You heard weeks ago about “death panels.” And the vaguely named “public option,” which has nothing to do with finding a suitable men’s room at the shopping mall.
But what about the “Louisiana purchase” of 2009? Or the “Cornhusker kickback”? Or “U. Con”?
Those are nicknames hung on some of the seedy backroom deals cut by Senate Majority Leader Harry Reid to secure the 60 votes he needs for passage of his $871 billion health care reform bill.
Here’s a translation of those terms, compliments of The Washington Post:
— Louisiana purchase: The reported $100 million in extra Medicaid money secured for her state by Sen. Mary Landrieu. She has boasted she actually snared $300 million.
— Cornhusker kickback: A similar $100 million for Sen. Ben Nelson’s Nebraska.
— U. Con: $100 million meant for a medical center in Sen. Chris Dodd’s Connecticut.
There also were special favors handed out to Vermont, Massachusetts, Montana, Iowa, Michigan and Florida. And that’s just the stuff we know about so far. Remember, this is a 2,400-plus page bill.
The bill advanced in a 60-39 vote Thursday morning. Next stop: a Senate-House conference committee, where dueling versions of health care legislation will be melded into one and where upright lawmakers will strip out all of the special interest bribes, er, payments made to senators in exchange for their votes.
Just kidding! That’s as likely as aspirin curing cancer. Likelier: More lawmakers clamoring to extort gazillions for their states. Guess who’ll pay for all of this.
And how has Reid reacted? “I don’t know if there is a senator that doesn’t have something in this bill that was important to them,” he said Monday about what’s become known as “cash for cloture.” “And if they don’t have something in it important to them, then it doesn’t speak well of them.”
Sure. If a senator merely votes for a bill because it’s the right thing to do, rather than it’s the right thing to do if he gets $100 million in special benefits for his state, then he’s a dope? Talk about twisted logic.
We’ve seen this kind of shameful display before. To roughly paraphrase a famous line from President Barack Obama: It’s not a Democratic thing. Or a Republican thing. It’s a Congress thing.
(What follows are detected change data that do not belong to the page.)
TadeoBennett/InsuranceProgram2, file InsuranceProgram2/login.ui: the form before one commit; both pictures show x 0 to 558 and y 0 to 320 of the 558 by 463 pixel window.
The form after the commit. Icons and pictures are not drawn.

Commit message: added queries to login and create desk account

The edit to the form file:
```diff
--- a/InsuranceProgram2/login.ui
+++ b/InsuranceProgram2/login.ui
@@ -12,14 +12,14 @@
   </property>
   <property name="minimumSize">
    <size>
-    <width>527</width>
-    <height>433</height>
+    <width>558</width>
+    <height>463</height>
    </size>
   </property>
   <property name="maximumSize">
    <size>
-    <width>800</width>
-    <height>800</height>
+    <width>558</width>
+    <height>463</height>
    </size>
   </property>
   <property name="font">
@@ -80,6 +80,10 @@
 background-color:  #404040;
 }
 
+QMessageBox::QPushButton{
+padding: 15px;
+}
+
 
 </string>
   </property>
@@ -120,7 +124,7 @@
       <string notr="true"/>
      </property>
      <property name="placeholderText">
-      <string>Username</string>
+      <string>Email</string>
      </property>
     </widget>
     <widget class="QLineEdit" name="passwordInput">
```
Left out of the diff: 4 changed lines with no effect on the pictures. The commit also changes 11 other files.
Remember what happened last year, as the economy shambled over a cliff and the House approved an $800 billion-plus rescue plan? Remember how some recalcitrant members of Congress were moved to switch their votes? Saving the economy from potential ruin wasn’t enough of an incentive. Thus the bill came to include $2 million in tax breaks for the manufacturers of kids’ wooden arrows, $192 million for rum producers, $148 million in tariff relief for U.S. wool fabric producers and $33 million for corporations operating in American Samoa.
Oh, and $2 million to help people who commute to work on bicycles.
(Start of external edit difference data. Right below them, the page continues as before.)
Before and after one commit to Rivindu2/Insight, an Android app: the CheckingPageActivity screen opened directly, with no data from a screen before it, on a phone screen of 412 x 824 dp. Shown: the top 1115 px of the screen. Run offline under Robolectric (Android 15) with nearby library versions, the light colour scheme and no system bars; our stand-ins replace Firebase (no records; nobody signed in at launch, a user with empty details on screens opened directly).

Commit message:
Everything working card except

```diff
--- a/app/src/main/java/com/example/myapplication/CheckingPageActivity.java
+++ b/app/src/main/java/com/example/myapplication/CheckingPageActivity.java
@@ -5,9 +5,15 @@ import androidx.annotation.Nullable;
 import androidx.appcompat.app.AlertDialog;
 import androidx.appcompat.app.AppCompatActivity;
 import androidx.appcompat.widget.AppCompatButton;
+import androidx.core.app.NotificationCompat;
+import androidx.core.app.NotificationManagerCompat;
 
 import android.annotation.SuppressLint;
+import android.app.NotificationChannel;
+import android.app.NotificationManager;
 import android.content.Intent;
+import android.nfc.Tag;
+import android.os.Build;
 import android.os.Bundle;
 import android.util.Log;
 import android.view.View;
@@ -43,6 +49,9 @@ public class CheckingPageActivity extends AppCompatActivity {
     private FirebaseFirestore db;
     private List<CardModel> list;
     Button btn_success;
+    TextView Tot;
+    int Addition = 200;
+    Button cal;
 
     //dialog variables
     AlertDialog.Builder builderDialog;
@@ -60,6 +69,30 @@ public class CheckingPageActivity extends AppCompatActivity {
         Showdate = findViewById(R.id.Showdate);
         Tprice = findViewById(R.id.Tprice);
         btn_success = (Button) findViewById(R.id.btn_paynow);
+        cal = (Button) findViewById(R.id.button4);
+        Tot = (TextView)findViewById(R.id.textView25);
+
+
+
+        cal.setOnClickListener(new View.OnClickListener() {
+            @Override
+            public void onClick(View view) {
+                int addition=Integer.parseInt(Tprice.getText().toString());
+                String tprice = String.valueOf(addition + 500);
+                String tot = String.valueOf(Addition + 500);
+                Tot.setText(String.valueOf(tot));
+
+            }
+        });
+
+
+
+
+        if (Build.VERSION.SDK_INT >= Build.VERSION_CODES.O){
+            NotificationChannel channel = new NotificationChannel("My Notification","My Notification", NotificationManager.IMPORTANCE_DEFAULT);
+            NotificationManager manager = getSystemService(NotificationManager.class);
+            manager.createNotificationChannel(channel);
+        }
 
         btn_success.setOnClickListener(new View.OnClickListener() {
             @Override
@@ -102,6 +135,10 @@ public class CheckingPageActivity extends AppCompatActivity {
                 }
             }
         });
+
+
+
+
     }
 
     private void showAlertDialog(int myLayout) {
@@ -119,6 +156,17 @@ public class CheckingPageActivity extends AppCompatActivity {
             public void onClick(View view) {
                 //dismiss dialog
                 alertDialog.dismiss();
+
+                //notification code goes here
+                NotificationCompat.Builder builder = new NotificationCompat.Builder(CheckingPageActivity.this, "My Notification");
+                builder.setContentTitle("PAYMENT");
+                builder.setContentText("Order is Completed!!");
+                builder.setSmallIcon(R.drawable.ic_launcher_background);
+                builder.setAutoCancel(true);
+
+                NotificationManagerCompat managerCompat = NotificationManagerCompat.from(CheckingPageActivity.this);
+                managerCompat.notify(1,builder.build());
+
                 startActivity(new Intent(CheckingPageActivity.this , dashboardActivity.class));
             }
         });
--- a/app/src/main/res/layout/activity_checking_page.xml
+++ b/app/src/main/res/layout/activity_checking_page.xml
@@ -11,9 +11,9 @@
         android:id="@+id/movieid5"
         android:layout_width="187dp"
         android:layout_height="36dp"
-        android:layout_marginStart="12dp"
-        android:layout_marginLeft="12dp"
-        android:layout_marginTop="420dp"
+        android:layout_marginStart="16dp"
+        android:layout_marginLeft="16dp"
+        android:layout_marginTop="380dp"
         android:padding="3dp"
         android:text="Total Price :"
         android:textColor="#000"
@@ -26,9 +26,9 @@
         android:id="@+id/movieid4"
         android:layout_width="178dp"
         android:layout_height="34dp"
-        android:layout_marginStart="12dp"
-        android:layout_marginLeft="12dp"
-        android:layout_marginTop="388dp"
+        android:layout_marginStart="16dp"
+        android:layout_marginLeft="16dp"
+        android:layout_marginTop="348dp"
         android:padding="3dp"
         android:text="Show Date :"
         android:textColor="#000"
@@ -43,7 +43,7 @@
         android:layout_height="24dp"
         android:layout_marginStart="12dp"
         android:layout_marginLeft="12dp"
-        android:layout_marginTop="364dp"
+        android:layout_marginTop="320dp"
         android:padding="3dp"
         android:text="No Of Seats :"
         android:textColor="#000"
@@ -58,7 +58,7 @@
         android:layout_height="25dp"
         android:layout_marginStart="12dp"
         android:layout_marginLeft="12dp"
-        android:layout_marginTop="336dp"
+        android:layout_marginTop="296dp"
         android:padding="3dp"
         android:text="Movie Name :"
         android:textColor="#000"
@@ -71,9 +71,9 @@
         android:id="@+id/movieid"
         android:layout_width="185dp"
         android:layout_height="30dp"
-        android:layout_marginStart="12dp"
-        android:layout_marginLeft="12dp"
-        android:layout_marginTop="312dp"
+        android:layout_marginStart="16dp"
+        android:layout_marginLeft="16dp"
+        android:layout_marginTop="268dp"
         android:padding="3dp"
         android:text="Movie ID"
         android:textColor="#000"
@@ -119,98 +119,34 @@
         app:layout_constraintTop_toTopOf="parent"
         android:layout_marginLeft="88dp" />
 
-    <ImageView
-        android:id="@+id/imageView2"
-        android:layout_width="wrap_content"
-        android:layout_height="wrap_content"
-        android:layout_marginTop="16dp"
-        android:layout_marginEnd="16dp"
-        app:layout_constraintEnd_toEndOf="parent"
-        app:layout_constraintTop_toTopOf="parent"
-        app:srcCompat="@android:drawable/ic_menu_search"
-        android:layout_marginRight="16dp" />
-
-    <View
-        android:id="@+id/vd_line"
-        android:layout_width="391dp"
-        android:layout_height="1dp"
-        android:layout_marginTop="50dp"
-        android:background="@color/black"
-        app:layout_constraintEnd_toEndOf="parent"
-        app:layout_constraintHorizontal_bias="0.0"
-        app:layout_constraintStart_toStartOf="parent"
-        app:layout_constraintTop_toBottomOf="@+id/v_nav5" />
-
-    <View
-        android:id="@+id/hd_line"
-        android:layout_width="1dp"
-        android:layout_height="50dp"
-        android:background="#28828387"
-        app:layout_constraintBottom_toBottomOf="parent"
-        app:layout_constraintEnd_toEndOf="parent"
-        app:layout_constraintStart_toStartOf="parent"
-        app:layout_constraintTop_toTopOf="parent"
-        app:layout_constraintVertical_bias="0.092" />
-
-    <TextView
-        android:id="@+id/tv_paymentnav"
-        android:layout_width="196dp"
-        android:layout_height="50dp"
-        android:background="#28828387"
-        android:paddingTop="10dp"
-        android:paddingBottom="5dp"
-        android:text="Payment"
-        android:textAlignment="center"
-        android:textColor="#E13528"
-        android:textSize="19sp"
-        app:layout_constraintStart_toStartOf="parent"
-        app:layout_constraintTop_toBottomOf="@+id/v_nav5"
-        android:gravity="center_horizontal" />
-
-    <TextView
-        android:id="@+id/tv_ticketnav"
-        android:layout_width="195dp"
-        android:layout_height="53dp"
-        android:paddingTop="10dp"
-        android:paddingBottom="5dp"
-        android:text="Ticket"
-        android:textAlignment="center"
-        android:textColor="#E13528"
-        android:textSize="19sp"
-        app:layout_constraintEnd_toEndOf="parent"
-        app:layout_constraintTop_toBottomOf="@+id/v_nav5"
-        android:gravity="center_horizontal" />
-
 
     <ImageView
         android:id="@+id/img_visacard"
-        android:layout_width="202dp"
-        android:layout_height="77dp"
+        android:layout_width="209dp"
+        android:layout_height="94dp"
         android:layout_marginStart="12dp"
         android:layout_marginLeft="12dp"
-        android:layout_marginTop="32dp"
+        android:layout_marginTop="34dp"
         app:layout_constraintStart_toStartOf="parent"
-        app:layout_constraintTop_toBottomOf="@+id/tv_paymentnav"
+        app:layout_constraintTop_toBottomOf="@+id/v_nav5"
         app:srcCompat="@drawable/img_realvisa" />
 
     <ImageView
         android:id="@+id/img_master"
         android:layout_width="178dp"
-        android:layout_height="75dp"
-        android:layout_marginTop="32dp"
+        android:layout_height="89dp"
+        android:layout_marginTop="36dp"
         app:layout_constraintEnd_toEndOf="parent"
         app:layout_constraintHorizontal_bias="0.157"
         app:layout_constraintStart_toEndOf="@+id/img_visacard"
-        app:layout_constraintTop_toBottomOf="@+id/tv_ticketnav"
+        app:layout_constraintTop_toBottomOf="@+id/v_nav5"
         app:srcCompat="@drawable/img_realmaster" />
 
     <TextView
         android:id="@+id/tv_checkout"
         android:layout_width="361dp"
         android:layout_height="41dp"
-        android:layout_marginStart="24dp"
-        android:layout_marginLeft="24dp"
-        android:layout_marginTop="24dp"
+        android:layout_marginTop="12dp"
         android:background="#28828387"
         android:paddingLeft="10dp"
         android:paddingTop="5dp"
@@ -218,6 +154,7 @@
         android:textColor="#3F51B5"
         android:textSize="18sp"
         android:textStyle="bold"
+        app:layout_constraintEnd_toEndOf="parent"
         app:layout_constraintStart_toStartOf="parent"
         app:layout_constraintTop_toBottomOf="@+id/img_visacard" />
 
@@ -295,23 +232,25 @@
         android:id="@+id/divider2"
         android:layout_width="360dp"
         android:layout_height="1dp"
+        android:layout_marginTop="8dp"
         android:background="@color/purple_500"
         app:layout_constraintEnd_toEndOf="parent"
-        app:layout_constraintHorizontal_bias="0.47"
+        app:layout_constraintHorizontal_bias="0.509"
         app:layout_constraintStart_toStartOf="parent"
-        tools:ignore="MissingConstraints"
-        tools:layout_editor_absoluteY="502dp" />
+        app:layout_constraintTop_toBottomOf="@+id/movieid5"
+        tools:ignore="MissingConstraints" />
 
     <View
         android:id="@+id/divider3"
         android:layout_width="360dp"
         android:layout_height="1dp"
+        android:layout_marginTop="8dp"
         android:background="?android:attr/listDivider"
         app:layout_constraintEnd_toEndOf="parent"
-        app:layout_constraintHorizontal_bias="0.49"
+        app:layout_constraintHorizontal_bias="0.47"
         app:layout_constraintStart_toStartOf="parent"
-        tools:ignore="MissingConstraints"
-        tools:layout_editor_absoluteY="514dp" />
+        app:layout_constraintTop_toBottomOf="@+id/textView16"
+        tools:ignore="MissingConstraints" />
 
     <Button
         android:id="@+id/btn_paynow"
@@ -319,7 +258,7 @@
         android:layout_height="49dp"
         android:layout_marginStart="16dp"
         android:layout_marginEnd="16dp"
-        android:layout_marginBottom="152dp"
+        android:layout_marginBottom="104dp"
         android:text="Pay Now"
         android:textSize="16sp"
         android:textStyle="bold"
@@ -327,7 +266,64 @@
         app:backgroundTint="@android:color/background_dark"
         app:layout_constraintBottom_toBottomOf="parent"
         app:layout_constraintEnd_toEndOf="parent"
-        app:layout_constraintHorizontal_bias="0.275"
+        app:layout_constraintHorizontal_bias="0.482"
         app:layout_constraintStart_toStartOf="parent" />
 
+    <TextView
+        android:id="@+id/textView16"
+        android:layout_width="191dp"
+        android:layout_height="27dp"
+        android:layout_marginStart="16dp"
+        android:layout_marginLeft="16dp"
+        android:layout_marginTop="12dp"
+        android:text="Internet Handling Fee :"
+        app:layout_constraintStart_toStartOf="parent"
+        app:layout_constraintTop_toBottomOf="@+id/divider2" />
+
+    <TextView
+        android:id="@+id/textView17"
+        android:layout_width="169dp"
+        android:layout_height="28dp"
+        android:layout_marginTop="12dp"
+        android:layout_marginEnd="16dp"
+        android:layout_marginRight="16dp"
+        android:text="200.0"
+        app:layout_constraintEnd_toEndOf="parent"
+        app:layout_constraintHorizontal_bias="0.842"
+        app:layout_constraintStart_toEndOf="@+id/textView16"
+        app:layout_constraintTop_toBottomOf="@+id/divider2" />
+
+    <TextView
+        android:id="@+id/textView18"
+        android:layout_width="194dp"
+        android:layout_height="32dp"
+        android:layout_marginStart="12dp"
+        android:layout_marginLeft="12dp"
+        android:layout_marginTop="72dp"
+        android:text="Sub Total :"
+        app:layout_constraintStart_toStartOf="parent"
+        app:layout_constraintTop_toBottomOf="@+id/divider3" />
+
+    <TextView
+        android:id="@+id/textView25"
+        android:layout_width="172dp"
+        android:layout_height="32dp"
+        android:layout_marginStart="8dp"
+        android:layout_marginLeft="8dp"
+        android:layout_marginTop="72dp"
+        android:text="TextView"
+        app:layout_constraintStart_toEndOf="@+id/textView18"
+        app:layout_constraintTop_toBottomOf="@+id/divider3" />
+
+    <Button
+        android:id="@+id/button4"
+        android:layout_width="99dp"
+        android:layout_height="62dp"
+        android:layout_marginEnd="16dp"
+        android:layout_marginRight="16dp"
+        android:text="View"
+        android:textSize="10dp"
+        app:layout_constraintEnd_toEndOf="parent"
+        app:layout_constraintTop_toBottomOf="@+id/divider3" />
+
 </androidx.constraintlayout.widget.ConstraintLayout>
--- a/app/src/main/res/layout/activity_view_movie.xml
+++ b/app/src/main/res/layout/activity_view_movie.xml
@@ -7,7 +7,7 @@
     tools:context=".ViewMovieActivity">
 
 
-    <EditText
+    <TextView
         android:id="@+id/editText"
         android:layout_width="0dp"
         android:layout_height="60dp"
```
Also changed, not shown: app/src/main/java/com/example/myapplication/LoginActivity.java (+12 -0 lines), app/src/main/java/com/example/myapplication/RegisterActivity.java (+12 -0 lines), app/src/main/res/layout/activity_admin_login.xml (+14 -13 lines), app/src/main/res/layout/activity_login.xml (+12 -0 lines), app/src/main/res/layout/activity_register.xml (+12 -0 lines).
There are plenty of winners and losers in the Senate health bill. Democrats removed a tax on cosmetic surgery (the “Botax”) but added a tax on tanning salons. The tax on so-called Cadillac health plans remains, but the bill now exempts miners, construction workers, cops, firefighters, longshoremen and other union members who contribute so mightily to Democratic causes.
Obama envisioned health care reform as a bipartisan effort. It hasn’t turned out that way. The Dems wholly own the Senate and House bills. And public opinion be damned.
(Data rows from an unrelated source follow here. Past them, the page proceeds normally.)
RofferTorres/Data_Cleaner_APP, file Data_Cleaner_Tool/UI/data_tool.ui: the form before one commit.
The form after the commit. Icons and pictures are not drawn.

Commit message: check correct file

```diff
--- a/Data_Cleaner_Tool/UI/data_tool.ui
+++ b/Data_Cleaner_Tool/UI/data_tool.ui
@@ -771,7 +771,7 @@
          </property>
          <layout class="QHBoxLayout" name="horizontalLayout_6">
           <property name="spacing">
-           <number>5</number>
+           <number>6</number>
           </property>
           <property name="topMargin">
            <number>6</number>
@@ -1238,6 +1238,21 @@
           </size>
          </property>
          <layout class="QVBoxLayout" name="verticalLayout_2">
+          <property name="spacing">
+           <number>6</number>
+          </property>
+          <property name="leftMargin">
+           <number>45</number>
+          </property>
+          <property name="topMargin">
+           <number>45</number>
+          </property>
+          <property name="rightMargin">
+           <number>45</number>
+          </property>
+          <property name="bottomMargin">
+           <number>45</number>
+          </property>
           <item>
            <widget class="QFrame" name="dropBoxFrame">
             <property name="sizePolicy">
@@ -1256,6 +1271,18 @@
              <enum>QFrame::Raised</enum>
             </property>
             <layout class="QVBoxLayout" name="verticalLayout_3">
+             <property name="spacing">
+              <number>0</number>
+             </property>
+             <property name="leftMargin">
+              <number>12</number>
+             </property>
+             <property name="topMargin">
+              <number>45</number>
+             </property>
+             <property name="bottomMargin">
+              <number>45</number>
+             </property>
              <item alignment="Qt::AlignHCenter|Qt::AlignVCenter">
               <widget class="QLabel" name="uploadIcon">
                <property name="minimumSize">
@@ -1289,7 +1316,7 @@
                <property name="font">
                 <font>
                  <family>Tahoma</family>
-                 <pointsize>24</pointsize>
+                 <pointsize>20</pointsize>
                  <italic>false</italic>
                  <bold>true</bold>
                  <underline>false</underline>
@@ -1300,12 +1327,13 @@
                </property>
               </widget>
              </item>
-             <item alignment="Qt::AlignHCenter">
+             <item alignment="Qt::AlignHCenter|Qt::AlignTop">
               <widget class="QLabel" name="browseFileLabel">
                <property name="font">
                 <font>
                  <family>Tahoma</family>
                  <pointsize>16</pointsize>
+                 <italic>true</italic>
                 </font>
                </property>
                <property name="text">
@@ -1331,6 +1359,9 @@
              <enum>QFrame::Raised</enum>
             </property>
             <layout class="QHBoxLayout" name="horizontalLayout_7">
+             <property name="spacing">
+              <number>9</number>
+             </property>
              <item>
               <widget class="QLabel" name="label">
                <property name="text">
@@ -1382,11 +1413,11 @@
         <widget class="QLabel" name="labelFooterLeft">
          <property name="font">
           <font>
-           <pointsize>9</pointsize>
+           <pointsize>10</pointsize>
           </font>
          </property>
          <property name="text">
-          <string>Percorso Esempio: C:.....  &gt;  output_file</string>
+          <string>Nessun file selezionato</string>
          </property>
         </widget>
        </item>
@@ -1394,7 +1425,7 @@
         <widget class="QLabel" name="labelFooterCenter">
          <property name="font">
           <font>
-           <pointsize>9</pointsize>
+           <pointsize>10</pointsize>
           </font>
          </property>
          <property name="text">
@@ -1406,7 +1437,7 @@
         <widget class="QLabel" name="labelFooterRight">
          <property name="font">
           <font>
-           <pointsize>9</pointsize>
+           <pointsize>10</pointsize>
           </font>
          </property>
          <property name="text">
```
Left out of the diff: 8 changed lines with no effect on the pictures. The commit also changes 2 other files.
But leaders of the two chambers still can show sense by dropping their noble pretensions that getting health care reform this far is all about . . . health care.
Instead, this debacle evokes the all-purpose Chicago political motto proposed by the late columnist Mike Royko:
“Ubi Est Mea?” — “Where’s Mine?”